§ **Directions**
In the lines below, look for "secondary". Copy each line where it appears.

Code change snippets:
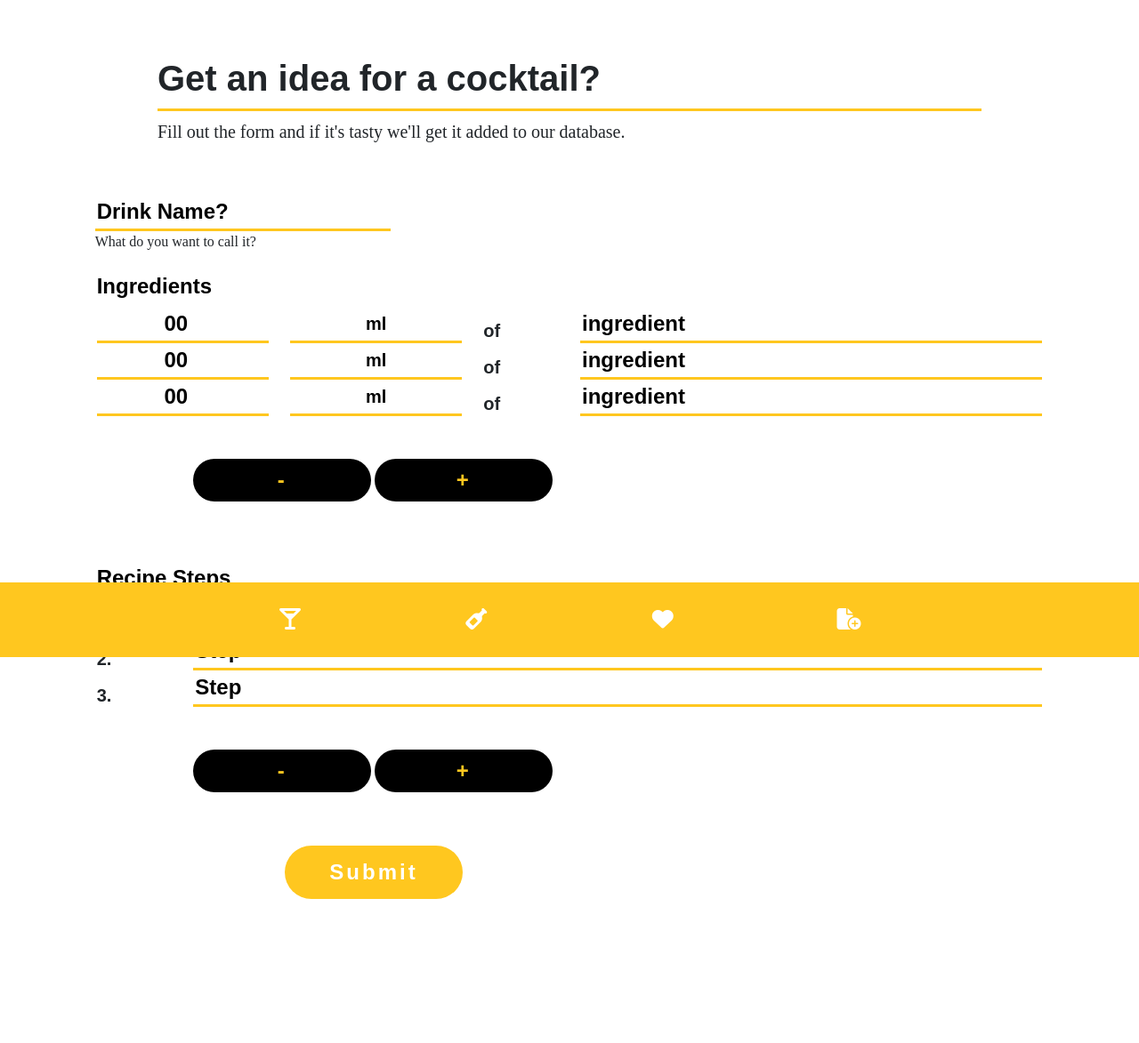
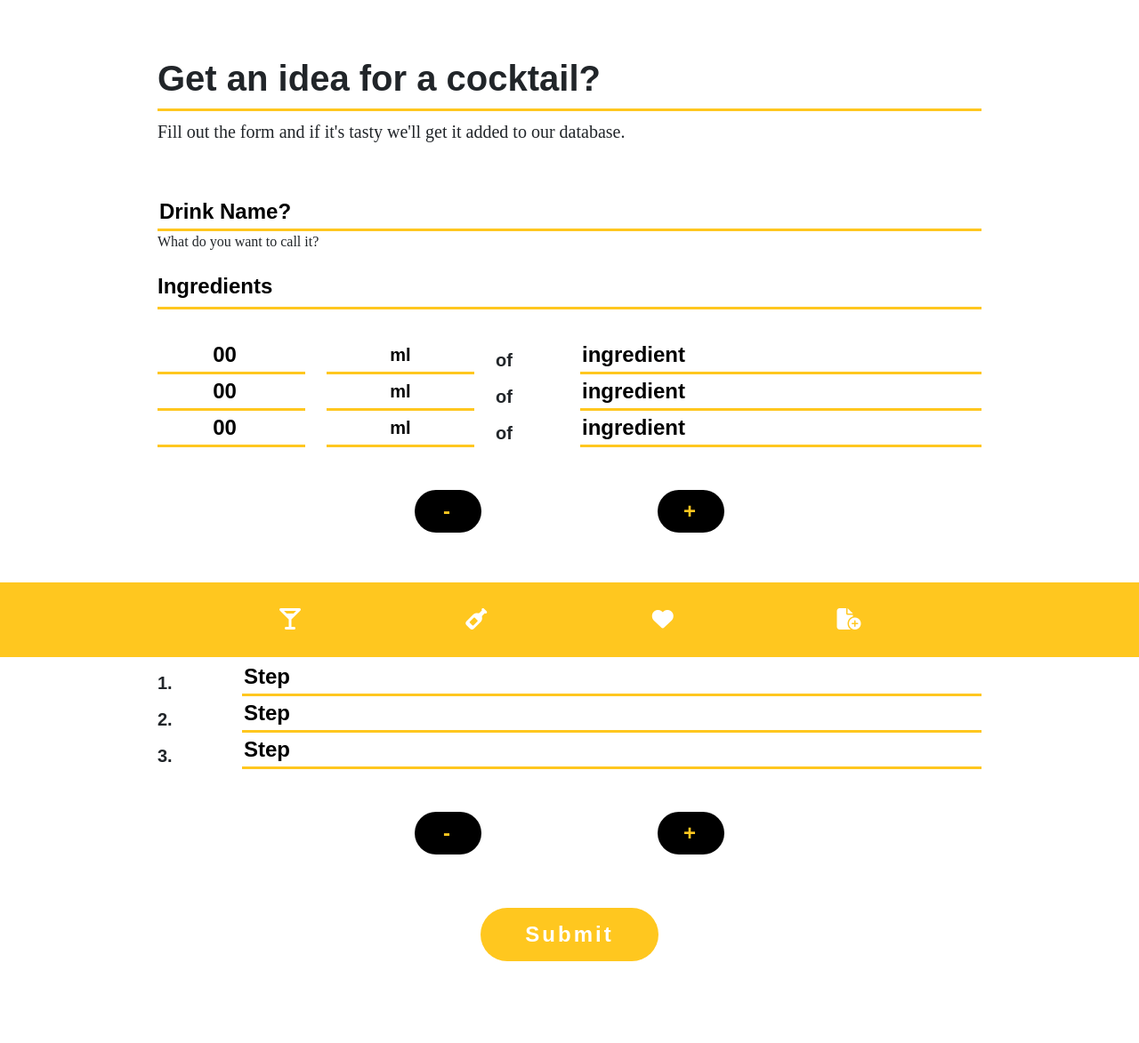
Before and after one commit to John-McPherson/Full-Stack-Tool-Kit-Portfolio-Project, a Django app: page /submit_recipe in a window 1280 px wide. Shown: the part 61-1234 px from the top of the page at 89% size. Before the commit the page ends 1072 px from the top, so only its background shows below. Run offline with Django 3.2, Linux system fonts and the light colour scheme; some libraries are stand-ins or nearby versions; some web fonts are replaced.

Commit message:
add bootstrap classes to submit recipe to style

```diff
--- a/templates/submit_recipe.html
+++ b/templates/submit_recipe.html
@@ -11,22 +11,23 @@
         </div>
     </div>
 </div>
-<div class="contain account-management">
 
-
-    <div class="row">
+<div class="container account-management">
     <form method="post">
-            <div class="col-10 offset-1">
+        <div class="row justify-content-center">
+            <div class="col-10">
                 {% csrf_token %}
                 <!-- input for the drink name -->
-                <input type="text" name="drink-name" id="drink-name" class="account-management"
+                <input type="text" name="drink-name" id="drink-name" class="account-management recipe-input"
                     placeholder="Drink Name?" required>
                 <label for="drink-name">What do you want to call it? </label>
             </div>
-            <div class="row">
+        </div>
+        <div class="row justify-content-center">
             <!-- title for the ingredients section -->
-                <div class="col-10 offset-1">
+            <div class="col-10 ">
                 <h2>Ingredients</h2>
+                <div class="decorative-line"></div>
             </div>
         </div>
         <div id="ingredients-section">
@@ -35,32 +36,35 @@
 
 
         <!-- adds/ removes ingredient lines -->
-            <div class="row">
-                <div class="col-6 offset-2">
-                    <button class="account-management-btn mixr-button minus-plus" id="ing-minus">-</button>
-                    <button class="account-management-btn mixr-button minus-plus" id="ing-plus">+</button>
+        <div class="row justify-content-center">
+            <div class="col-6 d-flex justify-content-around ">
+                <button class="account-management-btn  minus-plus" id="ing-minus">-</button>
+                <button class="account-management-btn minus-plus" id="ing-plus">+</button>
             </div>
         </div>
-            <div class="row">
+        <div class="row justify-content-center ">
             <!-- title for the Recipe Steps section -->
-                <div class="col-10 offset-1">
+            <div class="col-10">
                 <h2>Recipe Steps</h2>
+                <div class="decorative-line"></div>
             </div>
         </div>
         <!-- Recipe step input -->
         <div id="step-container">
             <!-- empty container filled with via js function -->
         </div>
-            <div class="row">
-                <div class="col-6 offset-2">
-                    <button class="account-management-btn mixr-button minus-plus" id="step-minus">-</button>
-                    <button class="account-management-btn mixr-button minus-plus" id="step-plus">+</button>
+        <div class="row justify-content-center">
+            <div class="col-6 d-flex justify-content-around ">
+                <button class="account-management-btn minus-plus" id="step-minus">-</button>
+                <button class="account-management-btn  minus-plus" id="step-plus">+</button>
             </div>
         </div>
-            <div class="col-4 offset-3">
+        <div class="row justify-content-center">
+            <div class="col-10 d-flex justify-content-center">
                 <button class="account-management-btn mixr-button" type="submit">
                     Submit
                 </button>
+            </div>
         </div>
     </form>
 
@@ -69,6 +73,6 @@
 {% load static %}
 <script src="{% static 'js/add_lines.js' %}"></script>
 
-</div>
+
 
 {%endblock%}
```
Lines whose indentation alone changed are shown as unchanged.
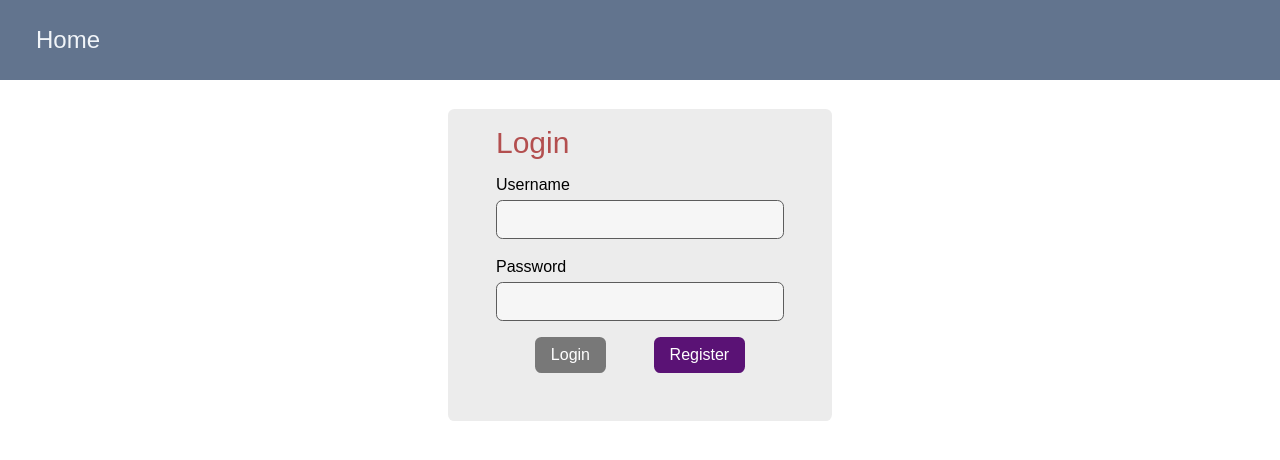
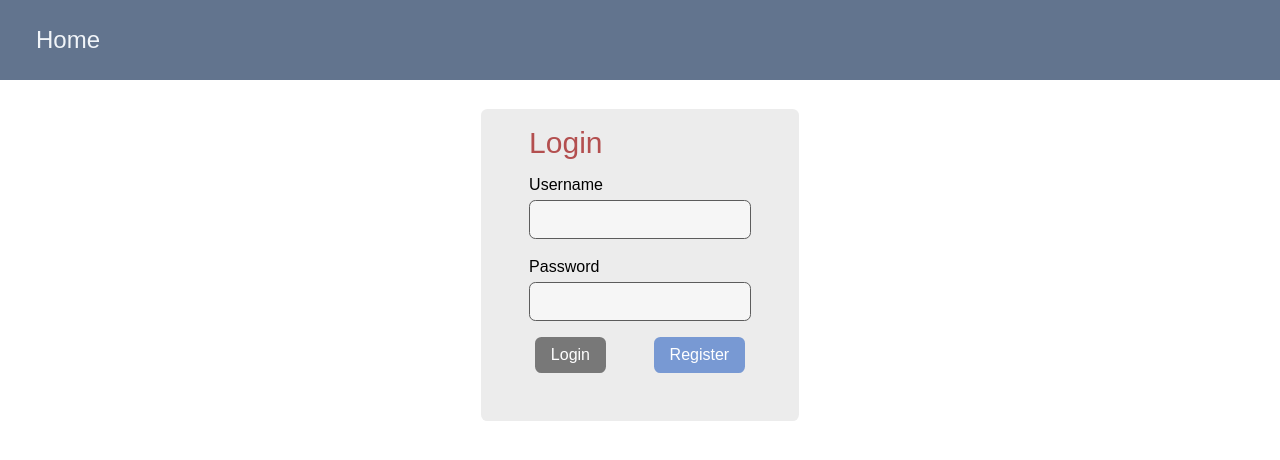
Before and after one commit to Yannick-Vk/Angular-Admin, an Angular app: page / in a window 1280 px wide. In both pictures the pointer is over the button "Register". Shown: the top 460 px of the page. Built offline with nearby package versions, Linux system fonts and the light colour scheme.

Commit message:
Updated styling

```diff
--- a/src/app/login/LoginForm.css
+++ b/src/app/login/LoginForm.css
@@ -6,9 +6,9 @@ form {
 }
 
 form button:enabled:hover {
-  background: #5a1275;
+  background: var(--secondary);
   color: #fff;
-  border-color: #5a1275;
+  border-color: var(--secondary);
 }
 form button[disabled] {
   background: #787878;
@@ -24,7 +24,7 @@ form button[disabled] {
 }
 
 input {
-  width: 18rem;
+  width: 100%;
 }
 
 .inputGroup {
--- a/src/app/login/LoginForm.scss
+++ b/src/app/login/LoginForm.scss
@@ -7,9 +7,9 @@ form {
 
 form button {
   &:enabled:hover {
-    background: #5a1275;
+    background: var(--secondary);
     color: #fff;
-    border-color: #5a1275;
+    border-color: var(--secondary);
   }
 
   &[disabled] {
@@ -27,7 +27,7 @@ form button {
 }
 
 input {
-  width: 18rem;
+  width: 100%;
 }
 
 .inputGroup {
--- a/src/app/navbar/navbar.css
+++ b/src/app/navbar/navbar.css
@@ -2,4 +2,8 @@ li {
   margin: 1rem;
 }
 
+li:hover {
+  color: var(--secondary);
+}
+
 /*# sourceMappingURL=navbar.css.map */
--- a/src/app/navbar/navbar.scss
+++ b/src/app/navbar/navbar.scss
@@ -1,3 +1,7 @@
 li {
   margin: 1rem;
 }
+
+li:hover {
+  color: var(--secondary);
+}
--- a/src/styles.css
+++ b/src/styles.css
@@ -4,10 +4,9 @@
 :root {
   --font-size: 1rem;
   --primary: #b34f4f;
+  --secondary: #7899d3;
   --border-radius: 0.4rem;
   --background-color: #ececec;
-
-  --link: #ec9b9b;
 
   font-family: sans-serif;
   font-size: var(--font-size);
```
Also changed, not shown: 1 other file (tests, documents, lock files or other folders).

§ **Exercise response**
+  background: var(--secondary);
+  border-color: var(--secondary);
+    background: var(--secondary);
+    border-color: var(--secondary);
+  color: var(--secondary);
+  color: var(--secondary);
+  --secondary: #7899d3;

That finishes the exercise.